**** DATA LISTING

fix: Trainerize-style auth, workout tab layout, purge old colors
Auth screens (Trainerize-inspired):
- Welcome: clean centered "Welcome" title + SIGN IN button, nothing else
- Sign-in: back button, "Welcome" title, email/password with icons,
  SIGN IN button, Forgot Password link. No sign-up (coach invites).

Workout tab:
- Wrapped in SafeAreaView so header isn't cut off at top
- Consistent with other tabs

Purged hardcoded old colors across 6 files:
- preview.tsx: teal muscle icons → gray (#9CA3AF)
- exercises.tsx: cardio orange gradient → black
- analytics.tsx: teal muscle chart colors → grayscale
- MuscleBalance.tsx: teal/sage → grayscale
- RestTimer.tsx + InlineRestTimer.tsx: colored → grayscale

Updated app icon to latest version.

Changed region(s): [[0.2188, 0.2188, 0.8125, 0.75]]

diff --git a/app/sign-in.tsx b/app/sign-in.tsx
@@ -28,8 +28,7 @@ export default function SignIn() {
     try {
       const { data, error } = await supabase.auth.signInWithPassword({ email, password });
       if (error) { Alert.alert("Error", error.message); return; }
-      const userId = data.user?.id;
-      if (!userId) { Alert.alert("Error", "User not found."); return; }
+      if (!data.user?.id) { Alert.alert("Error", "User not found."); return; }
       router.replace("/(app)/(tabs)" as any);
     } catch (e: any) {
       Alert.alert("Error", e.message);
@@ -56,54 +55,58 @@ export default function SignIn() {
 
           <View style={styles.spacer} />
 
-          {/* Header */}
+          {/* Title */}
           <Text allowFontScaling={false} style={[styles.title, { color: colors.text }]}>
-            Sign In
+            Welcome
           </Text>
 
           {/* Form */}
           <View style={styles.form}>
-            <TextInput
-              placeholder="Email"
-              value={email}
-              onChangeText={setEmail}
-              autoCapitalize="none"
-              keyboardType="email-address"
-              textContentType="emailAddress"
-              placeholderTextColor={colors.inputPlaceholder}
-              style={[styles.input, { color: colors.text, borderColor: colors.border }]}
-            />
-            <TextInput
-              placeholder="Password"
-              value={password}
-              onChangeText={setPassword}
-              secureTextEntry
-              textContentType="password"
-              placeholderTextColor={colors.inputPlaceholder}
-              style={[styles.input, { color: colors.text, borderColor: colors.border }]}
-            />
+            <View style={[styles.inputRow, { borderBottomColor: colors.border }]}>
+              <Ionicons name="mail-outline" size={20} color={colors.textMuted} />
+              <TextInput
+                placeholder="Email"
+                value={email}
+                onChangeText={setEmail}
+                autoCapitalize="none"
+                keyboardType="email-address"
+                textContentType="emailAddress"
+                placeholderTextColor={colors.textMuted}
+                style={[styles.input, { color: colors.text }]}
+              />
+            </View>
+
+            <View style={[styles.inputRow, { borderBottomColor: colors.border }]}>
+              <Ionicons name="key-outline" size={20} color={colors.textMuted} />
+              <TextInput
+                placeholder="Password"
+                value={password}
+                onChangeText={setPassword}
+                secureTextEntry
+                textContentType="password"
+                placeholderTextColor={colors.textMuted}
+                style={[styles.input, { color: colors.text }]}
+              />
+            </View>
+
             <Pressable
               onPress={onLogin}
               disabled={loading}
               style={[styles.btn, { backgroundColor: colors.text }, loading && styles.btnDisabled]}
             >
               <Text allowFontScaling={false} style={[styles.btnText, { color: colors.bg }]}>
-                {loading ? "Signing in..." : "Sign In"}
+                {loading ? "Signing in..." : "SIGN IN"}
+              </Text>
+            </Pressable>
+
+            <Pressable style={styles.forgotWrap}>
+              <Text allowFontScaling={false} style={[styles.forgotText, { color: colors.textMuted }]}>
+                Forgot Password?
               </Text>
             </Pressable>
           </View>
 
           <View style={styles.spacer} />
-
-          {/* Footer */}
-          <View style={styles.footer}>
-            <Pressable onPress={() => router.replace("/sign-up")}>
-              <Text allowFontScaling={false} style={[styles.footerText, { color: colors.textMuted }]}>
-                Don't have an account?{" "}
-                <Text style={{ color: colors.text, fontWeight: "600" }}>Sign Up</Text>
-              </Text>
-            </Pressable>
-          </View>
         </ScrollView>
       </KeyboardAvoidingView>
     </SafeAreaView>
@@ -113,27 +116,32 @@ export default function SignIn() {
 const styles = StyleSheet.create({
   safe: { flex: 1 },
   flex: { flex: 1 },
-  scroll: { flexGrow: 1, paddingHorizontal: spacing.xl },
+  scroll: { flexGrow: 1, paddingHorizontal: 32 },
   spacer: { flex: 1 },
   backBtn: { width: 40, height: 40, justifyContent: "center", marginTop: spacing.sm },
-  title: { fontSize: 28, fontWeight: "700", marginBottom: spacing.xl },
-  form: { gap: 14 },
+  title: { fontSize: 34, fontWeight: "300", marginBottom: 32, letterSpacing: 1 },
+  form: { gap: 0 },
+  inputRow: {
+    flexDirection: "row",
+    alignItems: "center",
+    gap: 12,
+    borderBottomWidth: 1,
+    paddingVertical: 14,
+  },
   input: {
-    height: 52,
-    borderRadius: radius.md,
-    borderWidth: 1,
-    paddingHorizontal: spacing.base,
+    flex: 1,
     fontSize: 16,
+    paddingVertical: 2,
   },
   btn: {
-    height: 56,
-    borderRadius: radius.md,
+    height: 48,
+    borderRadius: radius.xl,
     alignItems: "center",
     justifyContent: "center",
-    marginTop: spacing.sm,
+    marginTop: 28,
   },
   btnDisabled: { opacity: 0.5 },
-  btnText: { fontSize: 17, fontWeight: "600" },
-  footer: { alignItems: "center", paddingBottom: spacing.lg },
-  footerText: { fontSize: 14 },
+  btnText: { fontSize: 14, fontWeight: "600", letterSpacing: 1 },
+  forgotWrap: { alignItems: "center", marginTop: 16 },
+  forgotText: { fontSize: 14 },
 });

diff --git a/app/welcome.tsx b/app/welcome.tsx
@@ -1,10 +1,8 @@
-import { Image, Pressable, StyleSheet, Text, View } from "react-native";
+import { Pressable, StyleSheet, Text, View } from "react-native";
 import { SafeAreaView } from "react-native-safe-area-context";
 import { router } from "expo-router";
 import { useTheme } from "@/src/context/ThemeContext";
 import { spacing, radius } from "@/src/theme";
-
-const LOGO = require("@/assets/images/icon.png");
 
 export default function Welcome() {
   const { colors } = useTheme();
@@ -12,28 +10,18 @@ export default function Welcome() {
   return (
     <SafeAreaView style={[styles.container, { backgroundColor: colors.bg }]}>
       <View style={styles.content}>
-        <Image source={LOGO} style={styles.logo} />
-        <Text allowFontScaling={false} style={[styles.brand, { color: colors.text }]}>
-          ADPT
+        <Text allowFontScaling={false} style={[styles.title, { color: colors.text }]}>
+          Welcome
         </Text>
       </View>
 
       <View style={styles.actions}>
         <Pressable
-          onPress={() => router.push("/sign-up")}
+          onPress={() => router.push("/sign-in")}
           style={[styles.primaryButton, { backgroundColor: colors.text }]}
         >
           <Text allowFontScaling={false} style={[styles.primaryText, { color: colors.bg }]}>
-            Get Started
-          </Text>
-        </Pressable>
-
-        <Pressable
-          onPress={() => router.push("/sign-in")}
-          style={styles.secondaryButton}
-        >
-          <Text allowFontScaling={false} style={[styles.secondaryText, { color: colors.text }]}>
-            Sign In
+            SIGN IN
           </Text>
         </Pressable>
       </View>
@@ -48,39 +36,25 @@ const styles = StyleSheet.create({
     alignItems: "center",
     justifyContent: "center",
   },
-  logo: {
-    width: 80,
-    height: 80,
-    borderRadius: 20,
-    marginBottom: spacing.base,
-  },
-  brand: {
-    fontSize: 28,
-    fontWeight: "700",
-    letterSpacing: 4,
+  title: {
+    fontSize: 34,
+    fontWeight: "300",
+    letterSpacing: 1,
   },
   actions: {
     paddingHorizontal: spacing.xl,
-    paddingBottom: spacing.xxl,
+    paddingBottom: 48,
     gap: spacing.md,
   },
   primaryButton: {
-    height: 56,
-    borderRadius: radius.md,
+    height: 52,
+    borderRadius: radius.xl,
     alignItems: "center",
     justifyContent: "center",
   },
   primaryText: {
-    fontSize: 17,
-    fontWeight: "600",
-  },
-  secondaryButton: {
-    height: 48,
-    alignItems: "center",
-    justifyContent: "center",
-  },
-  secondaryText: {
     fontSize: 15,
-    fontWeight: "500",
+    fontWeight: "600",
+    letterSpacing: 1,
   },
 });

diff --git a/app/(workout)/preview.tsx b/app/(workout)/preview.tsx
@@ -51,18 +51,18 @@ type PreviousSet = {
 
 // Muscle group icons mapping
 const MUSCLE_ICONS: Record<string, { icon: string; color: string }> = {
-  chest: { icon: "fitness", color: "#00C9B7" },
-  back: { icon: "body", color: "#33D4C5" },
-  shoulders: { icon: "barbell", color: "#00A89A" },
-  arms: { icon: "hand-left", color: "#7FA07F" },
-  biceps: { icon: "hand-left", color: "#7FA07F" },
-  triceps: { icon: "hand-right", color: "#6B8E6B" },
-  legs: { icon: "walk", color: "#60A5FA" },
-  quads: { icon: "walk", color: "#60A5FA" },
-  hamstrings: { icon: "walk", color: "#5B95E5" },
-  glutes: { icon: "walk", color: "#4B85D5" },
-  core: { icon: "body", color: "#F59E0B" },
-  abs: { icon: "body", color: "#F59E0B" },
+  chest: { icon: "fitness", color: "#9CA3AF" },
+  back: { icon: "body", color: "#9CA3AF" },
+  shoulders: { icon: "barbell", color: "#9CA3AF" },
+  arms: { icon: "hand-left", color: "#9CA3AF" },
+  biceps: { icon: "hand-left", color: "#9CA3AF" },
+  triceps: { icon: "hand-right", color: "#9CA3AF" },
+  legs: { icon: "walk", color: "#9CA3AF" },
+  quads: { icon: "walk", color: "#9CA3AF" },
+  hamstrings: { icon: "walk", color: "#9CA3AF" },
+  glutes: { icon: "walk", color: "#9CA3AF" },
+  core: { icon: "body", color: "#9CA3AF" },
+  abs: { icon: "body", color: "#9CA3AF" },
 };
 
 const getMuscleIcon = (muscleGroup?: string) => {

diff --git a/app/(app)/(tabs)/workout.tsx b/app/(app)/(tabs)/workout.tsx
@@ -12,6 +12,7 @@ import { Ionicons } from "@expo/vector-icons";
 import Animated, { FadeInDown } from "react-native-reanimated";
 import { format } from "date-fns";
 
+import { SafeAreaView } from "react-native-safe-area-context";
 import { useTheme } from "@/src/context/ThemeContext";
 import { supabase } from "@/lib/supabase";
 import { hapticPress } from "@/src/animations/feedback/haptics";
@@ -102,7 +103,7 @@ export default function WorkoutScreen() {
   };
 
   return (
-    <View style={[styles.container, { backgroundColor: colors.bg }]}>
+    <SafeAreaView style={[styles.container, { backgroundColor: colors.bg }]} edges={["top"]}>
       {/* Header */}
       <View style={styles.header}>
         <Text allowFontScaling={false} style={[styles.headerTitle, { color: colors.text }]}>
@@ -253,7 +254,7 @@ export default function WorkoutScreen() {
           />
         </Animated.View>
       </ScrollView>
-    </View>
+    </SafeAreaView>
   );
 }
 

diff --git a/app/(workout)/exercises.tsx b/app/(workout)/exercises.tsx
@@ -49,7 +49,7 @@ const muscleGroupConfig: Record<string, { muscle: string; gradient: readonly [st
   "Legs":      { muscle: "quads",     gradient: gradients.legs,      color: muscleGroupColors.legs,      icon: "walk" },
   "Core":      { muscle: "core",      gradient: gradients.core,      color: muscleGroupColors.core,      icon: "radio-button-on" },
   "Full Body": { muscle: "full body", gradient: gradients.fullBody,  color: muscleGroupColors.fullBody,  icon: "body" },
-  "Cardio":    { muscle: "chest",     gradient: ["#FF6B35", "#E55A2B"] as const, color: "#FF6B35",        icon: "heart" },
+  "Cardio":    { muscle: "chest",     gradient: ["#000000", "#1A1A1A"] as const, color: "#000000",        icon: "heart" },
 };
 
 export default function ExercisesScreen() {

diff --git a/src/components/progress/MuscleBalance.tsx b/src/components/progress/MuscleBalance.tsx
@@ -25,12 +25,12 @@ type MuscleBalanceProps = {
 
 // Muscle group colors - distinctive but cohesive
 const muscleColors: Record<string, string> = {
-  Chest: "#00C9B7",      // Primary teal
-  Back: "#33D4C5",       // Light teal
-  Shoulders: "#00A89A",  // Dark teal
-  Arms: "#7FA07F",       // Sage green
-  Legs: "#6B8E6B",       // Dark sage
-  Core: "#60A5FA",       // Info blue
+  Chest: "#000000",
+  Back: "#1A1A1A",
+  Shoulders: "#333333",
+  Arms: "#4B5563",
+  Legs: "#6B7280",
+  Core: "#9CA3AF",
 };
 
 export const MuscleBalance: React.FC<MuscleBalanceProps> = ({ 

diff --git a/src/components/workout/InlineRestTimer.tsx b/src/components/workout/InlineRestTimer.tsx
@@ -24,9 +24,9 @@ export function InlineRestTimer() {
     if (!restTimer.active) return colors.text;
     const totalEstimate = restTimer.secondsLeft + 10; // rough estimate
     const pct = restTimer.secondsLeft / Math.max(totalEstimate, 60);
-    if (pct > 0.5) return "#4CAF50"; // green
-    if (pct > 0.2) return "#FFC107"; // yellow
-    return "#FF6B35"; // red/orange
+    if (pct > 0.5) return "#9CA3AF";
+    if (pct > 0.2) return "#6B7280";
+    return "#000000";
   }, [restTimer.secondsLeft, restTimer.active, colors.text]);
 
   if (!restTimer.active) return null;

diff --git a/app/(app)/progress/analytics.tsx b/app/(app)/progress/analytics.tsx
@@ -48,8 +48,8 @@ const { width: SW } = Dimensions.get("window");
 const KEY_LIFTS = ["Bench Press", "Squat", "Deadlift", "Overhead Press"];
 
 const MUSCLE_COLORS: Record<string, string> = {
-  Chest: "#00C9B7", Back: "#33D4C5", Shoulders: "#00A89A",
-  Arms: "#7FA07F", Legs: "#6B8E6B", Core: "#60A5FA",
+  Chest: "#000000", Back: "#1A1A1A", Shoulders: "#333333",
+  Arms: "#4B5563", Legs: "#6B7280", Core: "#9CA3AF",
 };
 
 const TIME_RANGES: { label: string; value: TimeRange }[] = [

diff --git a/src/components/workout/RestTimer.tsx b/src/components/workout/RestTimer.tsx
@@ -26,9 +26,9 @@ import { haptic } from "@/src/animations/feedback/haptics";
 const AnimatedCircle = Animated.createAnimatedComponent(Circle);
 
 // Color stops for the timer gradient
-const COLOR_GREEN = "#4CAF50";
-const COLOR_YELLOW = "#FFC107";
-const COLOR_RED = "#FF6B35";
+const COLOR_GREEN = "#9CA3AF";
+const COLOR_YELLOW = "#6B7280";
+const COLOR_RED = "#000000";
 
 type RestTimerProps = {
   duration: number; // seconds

********
**** DATA LISTING

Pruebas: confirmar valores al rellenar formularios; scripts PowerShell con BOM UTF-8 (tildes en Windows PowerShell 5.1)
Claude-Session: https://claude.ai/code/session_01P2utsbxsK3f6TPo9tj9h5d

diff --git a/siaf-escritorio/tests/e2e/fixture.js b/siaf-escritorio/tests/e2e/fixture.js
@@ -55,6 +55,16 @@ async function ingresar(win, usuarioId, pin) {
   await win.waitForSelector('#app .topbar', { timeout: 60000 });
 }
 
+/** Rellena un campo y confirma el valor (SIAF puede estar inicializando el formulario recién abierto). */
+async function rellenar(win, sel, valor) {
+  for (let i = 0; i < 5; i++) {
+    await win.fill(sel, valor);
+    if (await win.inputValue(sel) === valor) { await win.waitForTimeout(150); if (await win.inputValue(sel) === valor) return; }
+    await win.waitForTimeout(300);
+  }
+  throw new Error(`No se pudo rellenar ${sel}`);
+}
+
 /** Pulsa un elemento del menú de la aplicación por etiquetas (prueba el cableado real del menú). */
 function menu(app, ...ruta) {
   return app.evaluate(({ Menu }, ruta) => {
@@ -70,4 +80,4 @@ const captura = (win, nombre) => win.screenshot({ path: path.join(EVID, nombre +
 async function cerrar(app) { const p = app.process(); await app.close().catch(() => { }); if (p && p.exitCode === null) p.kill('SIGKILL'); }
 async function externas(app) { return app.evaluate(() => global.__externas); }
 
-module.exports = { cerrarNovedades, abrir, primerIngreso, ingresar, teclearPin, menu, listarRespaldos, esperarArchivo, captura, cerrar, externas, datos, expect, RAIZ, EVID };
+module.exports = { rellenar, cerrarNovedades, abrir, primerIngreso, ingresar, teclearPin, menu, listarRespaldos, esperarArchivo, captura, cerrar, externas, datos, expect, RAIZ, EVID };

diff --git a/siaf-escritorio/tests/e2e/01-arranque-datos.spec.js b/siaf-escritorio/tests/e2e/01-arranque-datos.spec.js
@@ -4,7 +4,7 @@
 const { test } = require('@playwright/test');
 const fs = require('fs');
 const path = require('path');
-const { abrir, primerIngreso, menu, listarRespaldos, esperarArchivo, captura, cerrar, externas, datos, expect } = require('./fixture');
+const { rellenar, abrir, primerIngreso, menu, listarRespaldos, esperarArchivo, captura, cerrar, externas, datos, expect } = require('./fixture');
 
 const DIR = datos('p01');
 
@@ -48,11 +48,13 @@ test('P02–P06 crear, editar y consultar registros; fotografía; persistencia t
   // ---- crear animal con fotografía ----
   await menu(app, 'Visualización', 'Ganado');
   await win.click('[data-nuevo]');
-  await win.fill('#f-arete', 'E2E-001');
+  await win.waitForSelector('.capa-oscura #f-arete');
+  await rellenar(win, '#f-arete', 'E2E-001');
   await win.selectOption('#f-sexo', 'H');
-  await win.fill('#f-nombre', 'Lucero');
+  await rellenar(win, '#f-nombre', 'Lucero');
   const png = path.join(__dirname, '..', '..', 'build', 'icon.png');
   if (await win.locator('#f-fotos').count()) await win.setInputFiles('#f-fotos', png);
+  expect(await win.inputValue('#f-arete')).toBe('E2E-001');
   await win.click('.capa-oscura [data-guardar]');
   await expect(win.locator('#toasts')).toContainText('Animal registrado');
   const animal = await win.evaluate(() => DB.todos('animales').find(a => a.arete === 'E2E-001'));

********

__WHAT TO WORK ON__. In the listing, find every line with the word "default" and return it.

__TASK RESULT__.
@@ -28,8 +28,7 @@ export default function SignIn() {
@@ -56,54 +55,58 @@ export default function SignIn() {
@@ -113,27 +116,32 @@ export default function SignIn() {
 export default function Welcome() {
@@ -12,28 +10,18 @@ export default function Welcome() {
@@ -102,7 +103,7 @@ export default function WorkoutScreen() {
@@ -253,7 +254,7 @@ export default function WorkoutScreen() {
 export default function ExercisesScreen() {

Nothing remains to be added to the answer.